With this change, I can still get the $4 if I simply don’t allow comments. Or I show comments, but I use an iframe, so that the comment actually reside on a different page. In either case, I’m encouraged to reduce the number of links rather than let them be on the page period, nofollow regardless. If I’m worried my page won’t seem “natural” enough to Google without them, maybe I allow 5 comments through and lock them down after that.
I’m growing tired of this game between Google and the rest of the online community about how to “manipulate” my content and code to better rank in your system. It seems that you guys have completely over complicated the game. If I add a nofollow tag, why on earth would any page rank be added to that link. I just told you to NOT FOLLOW it! The fact that it receives any rank at all is absurd.
I agree that there is no point in trying to over analyze how the PageRank is flowing through your site. Just focus on great content. Link out when it actually helps the reader. This is what Google wants – for you to give good quality content to their users. So if you are doing that, they will reward you in the long run. No need to worry yourself with these types of link strategies.
So what happens when you have a page with “ten PageRank points” and ten outgoing links, and five of those links are nofollowed? […] Originally, the five links without nofollow would have flowed two points of PageRank each […] More than a year ago, Google changed how the PageRank flows so that the five links without nofollow would flow one point of PageRank each.
Business address listings on Google, Yelp, LinkedIn, Facebook, Yellow Pages, and elsewhere count as backlinks. Perhaps more importantly, they also go a long ways towards helping customers find your business! There are many, many such sites. A good way to approach this once you've gotten the biggies out of the way - Google should be your first priority - is to make a point of setting up a couple new citation profiles every week or so. Search around for updated lists of reputable business listing sites, and use it as a checklist.

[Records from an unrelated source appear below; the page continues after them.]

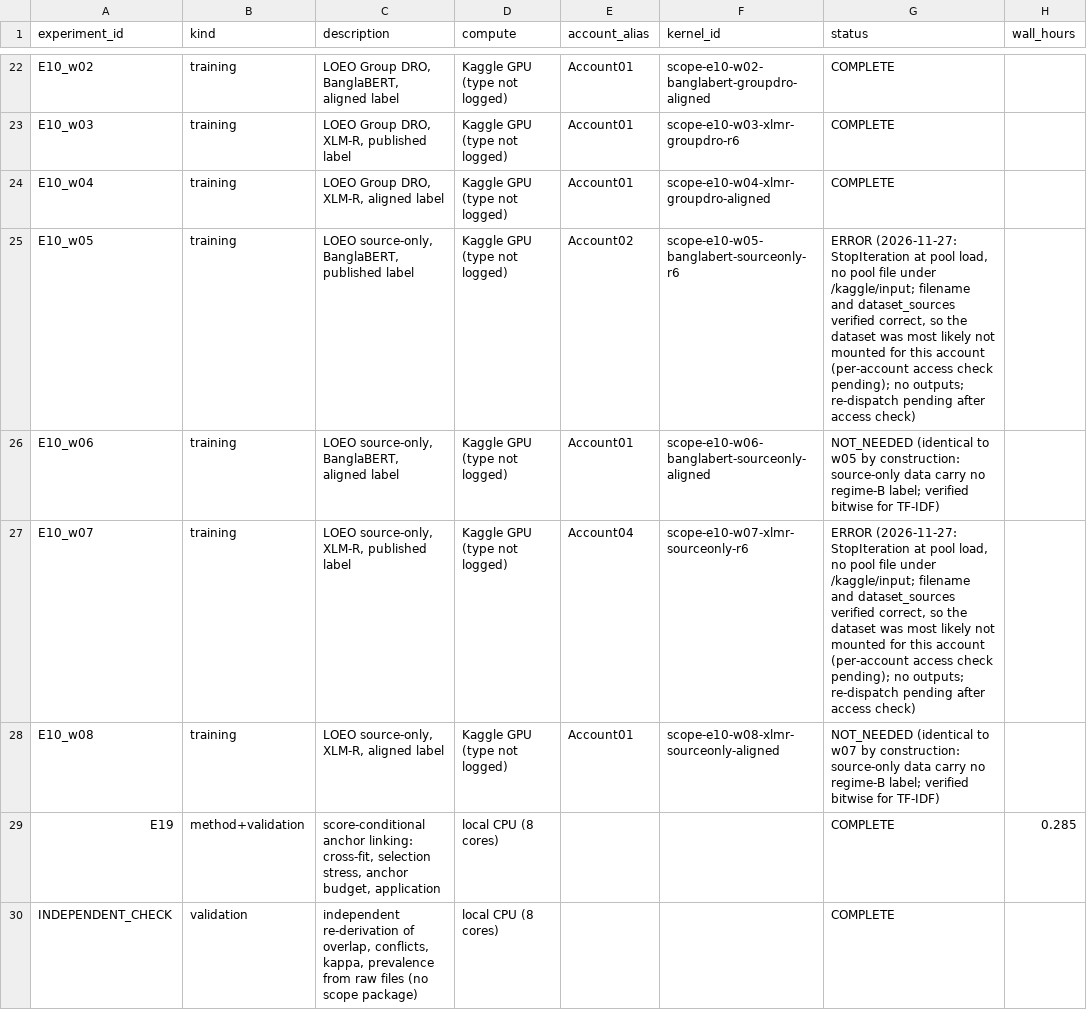
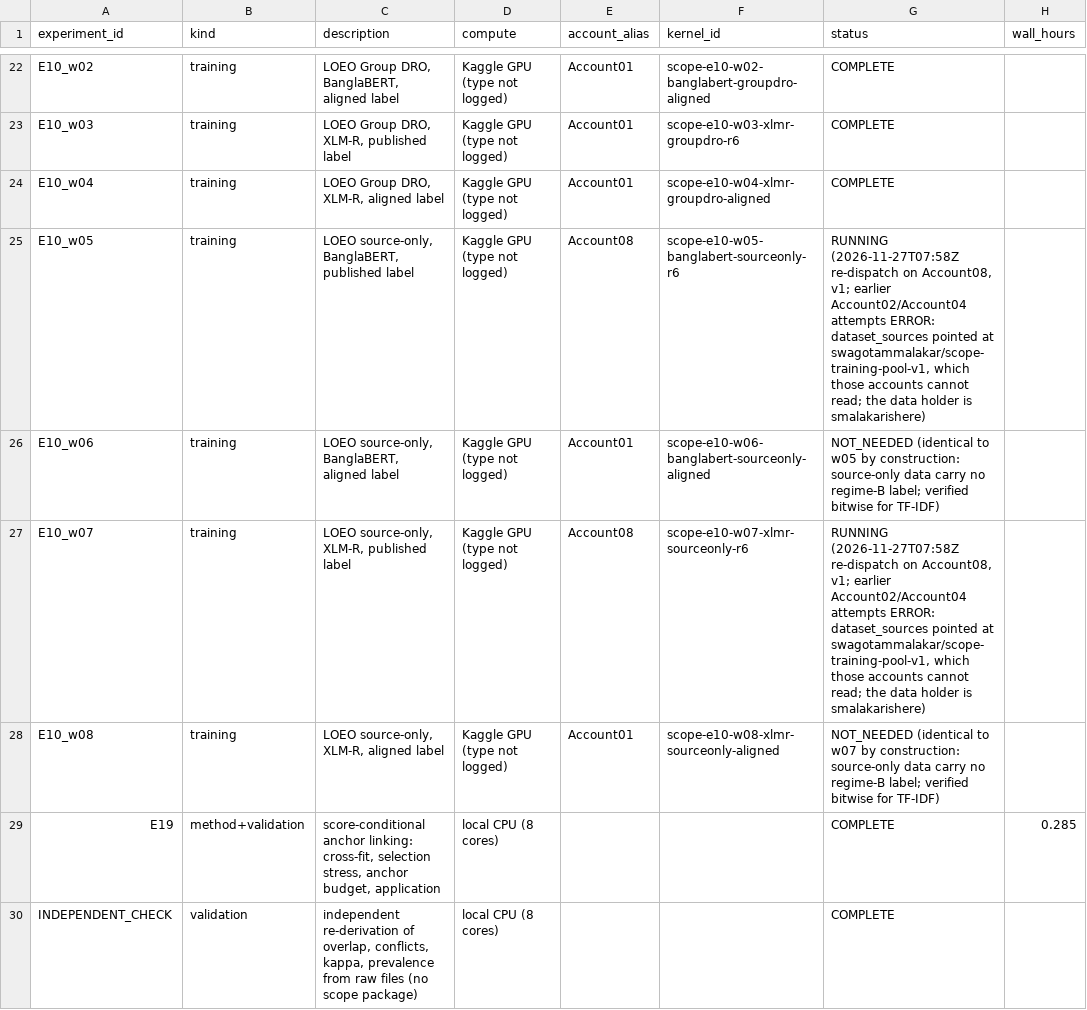
Before and after one commit to smalakar-is-here/swarabyanjan-cross-platform-transport, a CSV file: docs/scope/EXPERIMENT_REGISTRY.csv, drawn as a sheet; only a part is shown, gaps mark what is left out; the diff names each change by its address in the sheet, - before the commit and + after, or states it on an @@ line.

```diff
--- a/docs/scope/EXPERIMENT_REGISTRY.csv
+++ b/docs/scope/EXPERIMENT_REGISTRY.csv
-E25 (account_alias): Account02
+E25 (account_alias): Account08
-G25 (status): ERROR (2026-11-27: StopIteration at pool load, no pool file under /kaggle/input; filename and dataset_sources verified correct, so the dataset was most likely not mounted for this account (per-account access check pending); no outputs; re-dispatch pending after access check)
+G25 (status): RUNNING (2026-11-27T07:58Z re-dispatch on Account08, v1; earlier Account02/Account04 attempts ERROR: dataset_sources pointed at swagotammalakar/scope-training-pool-v1, which those accounts cannot read; the data holder is smalakarishere)
-E27 (account_alias): Account04
+E27 (account_alias): Account08
-G27 (status): ERROR (2026-11-27: StopIteration at pool load, no pool file under /kaggle/input; filename and dataset_sources verified correct, so the dataset was most likely not mounted for this account (per-account access check pending); no outputs; re-dispatch pending after access check)
+G27 (status): RUNNING (2026-11-27T07:58Z re-dispatch on Account08, v1; earlier Account02/Account04 attempts ERROR: dataset_sources pointed at swagotammalakar/scope-training-pool-v1, which those accounts cannot read; the data holder is smalakarishere)
```
Also changed, not shown: 1 other file.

Links still matter as part of the algorithmic secret sauce. The influence of a site’s link profile is plain to see in its search engine rankings, whether for better or worse, and changes in that link profile cause noticeable movement up or down the SERP. An SEO’s emphasis today should be on attracting links to quality content naturally, not building them en masse. (For more on proper link building today, see http://bit.ly/1XIm3vf )
Another illicit practice is to place "doorway" pages loaded with keywords on the client's site somewhere. The SEO promises this will make the page more relevant for more queries. This is inherently false since individual pages are rarely relevant for a wide range of keywords. More insidious, however, is that these doorway pages often contain hidden links to the SEO's other clients as well. Such doorway pages drain away the link popularity of a site and route it to the SEO and its other clients, which may include sites with unsavory or illegal content.
I think that removing the link to the sitemap shouldn’t be a big problem for the navigation, but I wonder what happens with the disclaimer and the contact page? If nofollow doesn’t sink the linked page, how can we tell the search engine that these are not content pages. For some websites these are some of the most linked pages. And yes for some the contact page is worth gaining rank, but for my website is not.